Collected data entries
--- START ---

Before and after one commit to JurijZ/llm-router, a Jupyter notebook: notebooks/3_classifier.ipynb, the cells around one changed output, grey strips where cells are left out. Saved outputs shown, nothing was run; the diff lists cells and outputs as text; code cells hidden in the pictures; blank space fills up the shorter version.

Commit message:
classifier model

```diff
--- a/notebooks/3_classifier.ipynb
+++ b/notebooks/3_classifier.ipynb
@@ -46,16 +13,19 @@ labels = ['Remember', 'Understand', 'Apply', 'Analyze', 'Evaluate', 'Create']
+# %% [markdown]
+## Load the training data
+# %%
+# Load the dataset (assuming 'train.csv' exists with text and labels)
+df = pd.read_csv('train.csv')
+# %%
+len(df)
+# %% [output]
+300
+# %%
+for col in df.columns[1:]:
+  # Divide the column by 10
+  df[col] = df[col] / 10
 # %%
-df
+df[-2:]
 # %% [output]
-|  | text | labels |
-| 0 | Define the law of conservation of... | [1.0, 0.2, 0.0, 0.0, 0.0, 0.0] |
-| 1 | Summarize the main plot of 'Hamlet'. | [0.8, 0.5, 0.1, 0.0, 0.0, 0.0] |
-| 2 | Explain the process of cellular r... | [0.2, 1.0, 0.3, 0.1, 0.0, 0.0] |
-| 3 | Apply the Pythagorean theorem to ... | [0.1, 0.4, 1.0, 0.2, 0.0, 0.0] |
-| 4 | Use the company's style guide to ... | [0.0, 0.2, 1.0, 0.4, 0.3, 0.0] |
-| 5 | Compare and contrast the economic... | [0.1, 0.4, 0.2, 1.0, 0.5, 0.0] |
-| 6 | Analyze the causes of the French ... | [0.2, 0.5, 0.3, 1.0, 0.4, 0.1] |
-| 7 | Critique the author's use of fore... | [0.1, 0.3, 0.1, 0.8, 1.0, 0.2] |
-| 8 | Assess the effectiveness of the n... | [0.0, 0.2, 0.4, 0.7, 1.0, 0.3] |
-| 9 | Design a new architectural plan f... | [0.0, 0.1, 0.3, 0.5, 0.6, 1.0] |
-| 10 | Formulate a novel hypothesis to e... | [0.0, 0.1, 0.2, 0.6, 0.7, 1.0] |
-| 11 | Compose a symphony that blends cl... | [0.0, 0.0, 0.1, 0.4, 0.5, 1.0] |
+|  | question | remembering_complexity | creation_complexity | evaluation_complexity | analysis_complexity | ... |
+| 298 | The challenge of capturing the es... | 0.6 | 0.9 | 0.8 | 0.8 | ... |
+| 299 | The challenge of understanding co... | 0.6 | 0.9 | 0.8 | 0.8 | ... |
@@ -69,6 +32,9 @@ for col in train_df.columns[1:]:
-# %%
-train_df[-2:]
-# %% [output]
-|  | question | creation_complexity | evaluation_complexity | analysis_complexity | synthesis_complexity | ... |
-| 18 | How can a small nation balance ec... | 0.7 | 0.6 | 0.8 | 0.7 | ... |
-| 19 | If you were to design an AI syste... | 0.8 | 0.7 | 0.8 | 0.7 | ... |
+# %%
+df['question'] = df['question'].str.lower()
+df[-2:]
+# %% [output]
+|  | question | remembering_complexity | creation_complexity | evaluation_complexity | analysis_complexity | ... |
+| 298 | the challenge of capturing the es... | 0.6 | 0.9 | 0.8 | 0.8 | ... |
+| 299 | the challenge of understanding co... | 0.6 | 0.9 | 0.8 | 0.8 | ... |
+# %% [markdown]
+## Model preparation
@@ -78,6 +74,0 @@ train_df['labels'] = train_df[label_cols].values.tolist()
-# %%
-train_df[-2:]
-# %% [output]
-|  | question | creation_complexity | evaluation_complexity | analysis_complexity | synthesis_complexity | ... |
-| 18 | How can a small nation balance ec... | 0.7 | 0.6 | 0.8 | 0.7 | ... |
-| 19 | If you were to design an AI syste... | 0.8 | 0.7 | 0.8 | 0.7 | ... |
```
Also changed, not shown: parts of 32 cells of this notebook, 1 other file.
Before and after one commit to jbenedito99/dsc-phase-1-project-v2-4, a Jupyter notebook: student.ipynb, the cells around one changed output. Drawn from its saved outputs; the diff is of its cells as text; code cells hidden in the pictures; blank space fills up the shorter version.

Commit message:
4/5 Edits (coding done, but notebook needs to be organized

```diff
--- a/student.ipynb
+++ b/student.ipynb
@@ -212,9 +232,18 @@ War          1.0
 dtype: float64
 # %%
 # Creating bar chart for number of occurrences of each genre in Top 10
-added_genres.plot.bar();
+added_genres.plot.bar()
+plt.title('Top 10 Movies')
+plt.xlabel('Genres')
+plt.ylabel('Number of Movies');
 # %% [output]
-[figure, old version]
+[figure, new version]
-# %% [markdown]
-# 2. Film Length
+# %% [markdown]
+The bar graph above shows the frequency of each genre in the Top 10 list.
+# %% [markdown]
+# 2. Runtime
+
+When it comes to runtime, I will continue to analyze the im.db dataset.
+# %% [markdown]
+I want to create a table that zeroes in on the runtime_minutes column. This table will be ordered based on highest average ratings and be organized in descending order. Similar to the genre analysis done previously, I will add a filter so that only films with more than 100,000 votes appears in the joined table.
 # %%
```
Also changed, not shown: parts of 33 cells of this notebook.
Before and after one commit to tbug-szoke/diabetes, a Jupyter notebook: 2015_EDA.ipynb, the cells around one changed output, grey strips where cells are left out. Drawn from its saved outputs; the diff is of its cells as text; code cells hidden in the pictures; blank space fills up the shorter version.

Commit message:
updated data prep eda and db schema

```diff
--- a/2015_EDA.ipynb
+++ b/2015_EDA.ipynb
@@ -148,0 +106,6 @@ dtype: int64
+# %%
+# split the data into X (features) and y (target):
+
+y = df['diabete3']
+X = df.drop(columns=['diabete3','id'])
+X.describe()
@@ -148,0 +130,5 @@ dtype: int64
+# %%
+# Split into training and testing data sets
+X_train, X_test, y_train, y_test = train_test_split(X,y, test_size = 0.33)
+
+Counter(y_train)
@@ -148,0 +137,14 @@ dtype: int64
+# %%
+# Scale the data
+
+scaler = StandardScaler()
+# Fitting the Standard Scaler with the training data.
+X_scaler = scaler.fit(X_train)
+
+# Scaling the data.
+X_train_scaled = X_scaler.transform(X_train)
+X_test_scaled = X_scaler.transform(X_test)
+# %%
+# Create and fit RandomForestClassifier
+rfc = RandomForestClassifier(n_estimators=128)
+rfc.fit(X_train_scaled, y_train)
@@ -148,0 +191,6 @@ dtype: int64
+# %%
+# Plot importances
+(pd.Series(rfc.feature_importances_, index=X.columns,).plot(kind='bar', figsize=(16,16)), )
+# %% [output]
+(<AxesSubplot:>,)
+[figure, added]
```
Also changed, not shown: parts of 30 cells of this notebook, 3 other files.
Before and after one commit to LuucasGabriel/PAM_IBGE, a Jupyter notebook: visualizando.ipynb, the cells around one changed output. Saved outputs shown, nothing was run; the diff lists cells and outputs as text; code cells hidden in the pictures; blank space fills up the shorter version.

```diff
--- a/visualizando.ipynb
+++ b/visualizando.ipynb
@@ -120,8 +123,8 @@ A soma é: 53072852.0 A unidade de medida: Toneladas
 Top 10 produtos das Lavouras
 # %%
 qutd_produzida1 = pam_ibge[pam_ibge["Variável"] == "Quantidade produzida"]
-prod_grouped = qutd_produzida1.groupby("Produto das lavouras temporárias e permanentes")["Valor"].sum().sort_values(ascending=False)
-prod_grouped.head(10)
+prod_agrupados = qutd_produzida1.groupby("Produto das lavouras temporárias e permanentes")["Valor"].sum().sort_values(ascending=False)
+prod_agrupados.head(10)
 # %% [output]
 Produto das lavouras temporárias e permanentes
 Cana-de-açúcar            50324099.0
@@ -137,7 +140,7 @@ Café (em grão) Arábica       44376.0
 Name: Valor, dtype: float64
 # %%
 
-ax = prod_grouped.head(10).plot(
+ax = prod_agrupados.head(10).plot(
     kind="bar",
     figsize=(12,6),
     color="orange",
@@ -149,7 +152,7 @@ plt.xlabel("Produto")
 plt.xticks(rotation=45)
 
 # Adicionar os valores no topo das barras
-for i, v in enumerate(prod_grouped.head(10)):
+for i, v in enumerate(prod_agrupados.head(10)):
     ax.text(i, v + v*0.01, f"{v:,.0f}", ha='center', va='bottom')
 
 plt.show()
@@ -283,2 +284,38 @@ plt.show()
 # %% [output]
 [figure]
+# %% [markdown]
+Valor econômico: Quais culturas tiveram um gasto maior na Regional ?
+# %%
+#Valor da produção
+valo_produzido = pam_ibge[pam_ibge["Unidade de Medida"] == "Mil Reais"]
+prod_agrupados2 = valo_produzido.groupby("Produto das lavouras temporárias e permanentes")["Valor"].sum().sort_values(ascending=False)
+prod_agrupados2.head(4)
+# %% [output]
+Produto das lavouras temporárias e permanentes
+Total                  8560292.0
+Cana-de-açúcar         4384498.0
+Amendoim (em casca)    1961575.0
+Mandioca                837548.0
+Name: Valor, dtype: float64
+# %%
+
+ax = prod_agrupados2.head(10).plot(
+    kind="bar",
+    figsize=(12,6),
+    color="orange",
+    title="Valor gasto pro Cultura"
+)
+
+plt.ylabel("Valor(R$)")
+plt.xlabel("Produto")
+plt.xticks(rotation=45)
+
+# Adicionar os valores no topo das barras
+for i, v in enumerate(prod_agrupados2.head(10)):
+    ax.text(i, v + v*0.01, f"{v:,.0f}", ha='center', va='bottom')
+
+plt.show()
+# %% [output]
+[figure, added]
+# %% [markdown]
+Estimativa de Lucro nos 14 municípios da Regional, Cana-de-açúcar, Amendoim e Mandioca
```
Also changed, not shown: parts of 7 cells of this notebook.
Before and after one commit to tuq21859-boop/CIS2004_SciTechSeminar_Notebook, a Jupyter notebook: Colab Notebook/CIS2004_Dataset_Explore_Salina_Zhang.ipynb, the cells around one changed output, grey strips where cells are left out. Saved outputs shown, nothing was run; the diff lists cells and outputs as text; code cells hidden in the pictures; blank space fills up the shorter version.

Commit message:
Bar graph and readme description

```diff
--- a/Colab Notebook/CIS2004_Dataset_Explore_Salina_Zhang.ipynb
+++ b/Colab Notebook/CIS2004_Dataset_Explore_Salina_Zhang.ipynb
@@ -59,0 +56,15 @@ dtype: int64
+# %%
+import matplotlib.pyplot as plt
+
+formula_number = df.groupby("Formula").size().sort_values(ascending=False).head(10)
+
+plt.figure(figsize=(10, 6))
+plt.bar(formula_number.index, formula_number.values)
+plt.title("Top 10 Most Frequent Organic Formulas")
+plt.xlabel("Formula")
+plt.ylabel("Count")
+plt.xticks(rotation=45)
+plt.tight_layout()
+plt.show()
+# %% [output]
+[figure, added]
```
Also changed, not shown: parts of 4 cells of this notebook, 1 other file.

--- END ---

- **What you need to do**: Collect the complete line wherever the string "labels" appears in the records.

- **Exercise response**:
@@ -46,16 +13,19 @@ labels = ['Remember', 'Understand', 'Apply', 'Analyze', 'Evaluate', 'Create']
+# Load the dataset (assuming 'train.csv' exists with text and labels)
-|  | text | labels |
@@ -78,6 +74,0 @@ train_df['labels'] = train_df[label_cols].values.tolist()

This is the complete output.